When the public sees in the headlines that Judge “Smith” received support from a majority of U.S. Senators, many will initially assume that Judge Smith has been confirmed. When people are told that, no, Judge Smith is still awaiting confirmation, the public is going to want to know why.
And then, just maybe, people will start to get it.
This procedure would make this point in a manner that would not come across like bullying. Rather than steamrolling Democrats and pushing Bush’s nominees through the confirmation process, Republicans would be seeking merely to communicate information to the public, concerning the level of support Bush’s nominees enjoy on the Senate floor.
Because this procedure is less confrontational than the “nuclear option,” it would be palatable to a larger segment of the public — and also to more liberal Republican Senators, who might shy away from a more direct, brass-knuckles maneuver like eliminating the judicial filibuster altogether. By getting “yes” votes from these Republicans, this procedure would demonstrate to Democrats that Republicans have the muscle to get even their most liberal Senators solidly behind George Bush’s judicial nominees.
Precisely because this procedure would make such an effective political point, Democrats would likely fight it tooth and nail. They will probably even try to filibuster it. And if their filibuster is ruled out of order, they will complain bitterly.
Fine. Let them. Such noisy complaints will only bring more publicity. And Republicans have a ready rejoinder: what are the Democrats afraid of? The votes won’t confirm any judges. They will simply answer the question whether these judges really have majority support on the Senate floor.
Are the Democrats really scared to let the American people hear the answer to that question? That is the question Republicans should be asking. It is a question that Democrats cannot answer.
I believe that if this procedure is employed, and President Bush’s nominees are concretely demonstrated to enjoy majority support in the U.S. Senate, the filibusters will collapse under their own weight.
And Republicans will have won by conventional means — without risking the fallout that inevitably comes with the use of a “nuclear option.”
UPDATE: Thanks very much to Howard Bashman for the link.
UPDATE x2: Beldar has an excellent post supporting the nuclear option. I wonder what he would think of my idea of preceding the nuclear option with conventional warfare, to see if it is enough to break the filibusters.
UPDATE x3 (5-3-05): Thanks to Mickey Kaus for the link. I have reopened comments on this thread.
I should stress that this proposal is not necessarily a substitute for the nuclear option. It may well be a precursor to it — but one that helps change the terms of the debate in Republicans’ favor.

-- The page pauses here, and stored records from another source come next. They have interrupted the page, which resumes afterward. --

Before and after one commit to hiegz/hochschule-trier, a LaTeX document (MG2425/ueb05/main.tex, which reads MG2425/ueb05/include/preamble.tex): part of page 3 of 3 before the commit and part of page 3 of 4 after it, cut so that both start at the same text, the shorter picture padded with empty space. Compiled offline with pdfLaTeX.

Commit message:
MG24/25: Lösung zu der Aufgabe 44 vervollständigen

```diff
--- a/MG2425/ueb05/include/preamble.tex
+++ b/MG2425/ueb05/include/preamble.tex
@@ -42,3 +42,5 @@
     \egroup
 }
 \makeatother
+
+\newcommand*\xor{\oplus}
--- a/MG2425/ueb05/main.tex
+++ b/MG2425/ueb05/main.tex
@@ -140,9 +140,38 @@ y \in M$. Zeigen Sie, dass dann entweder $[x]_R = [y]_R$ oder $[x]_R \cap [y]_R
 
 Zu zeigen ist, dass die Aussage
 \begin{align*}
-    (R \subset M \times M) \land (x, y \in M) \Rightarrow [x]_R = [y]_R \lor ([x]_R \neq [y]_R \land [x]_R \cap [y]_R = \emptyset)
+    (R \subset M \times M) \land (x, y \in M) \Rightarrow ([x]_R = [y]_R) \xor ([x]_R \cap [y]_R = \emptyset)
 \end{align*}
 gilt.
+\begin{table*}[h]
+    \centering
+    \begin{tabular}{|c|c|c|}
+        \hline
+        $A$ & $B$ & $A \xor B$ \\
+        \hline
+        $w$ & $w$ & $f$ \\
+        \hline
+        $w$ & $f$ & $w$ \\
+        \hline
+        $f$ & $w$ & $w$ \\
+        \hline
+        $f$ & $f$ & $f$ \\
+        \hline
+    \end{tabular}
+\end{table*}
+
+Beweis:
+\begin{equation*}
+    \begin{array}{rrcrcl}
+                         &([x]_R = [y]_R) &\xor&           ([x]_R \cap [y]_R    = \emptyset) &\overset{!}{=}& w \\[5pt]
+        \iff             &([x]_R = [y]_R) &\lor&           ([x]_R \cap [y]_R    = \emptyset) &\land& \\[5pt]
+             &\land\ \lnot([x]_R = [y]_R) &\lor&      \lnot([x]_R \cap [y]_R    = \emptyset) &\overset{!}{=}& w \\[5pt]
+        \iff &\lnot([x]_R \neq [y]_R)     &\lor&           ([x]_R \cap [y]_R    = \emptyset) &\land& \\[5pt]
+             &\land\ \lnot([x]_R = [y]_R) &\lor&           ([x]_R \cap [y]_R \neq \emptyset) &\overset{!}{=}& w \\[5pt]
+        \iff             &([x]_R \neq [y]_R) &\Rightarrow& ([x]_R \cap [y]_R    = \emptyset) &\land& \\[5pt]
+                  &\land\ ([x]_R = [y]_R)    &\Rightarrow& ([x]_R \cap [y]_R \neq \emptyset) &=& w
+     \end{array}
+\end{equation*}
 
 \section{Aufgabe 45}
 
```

In this sense, the proposal is like a series of air strikes at the beginning of a war. It may not win the war — but even if it doesn’t, it softens up the enemy for the eventual attack.
UPDATE x5 (5-5-05): More on the reasoning behind this proposal here.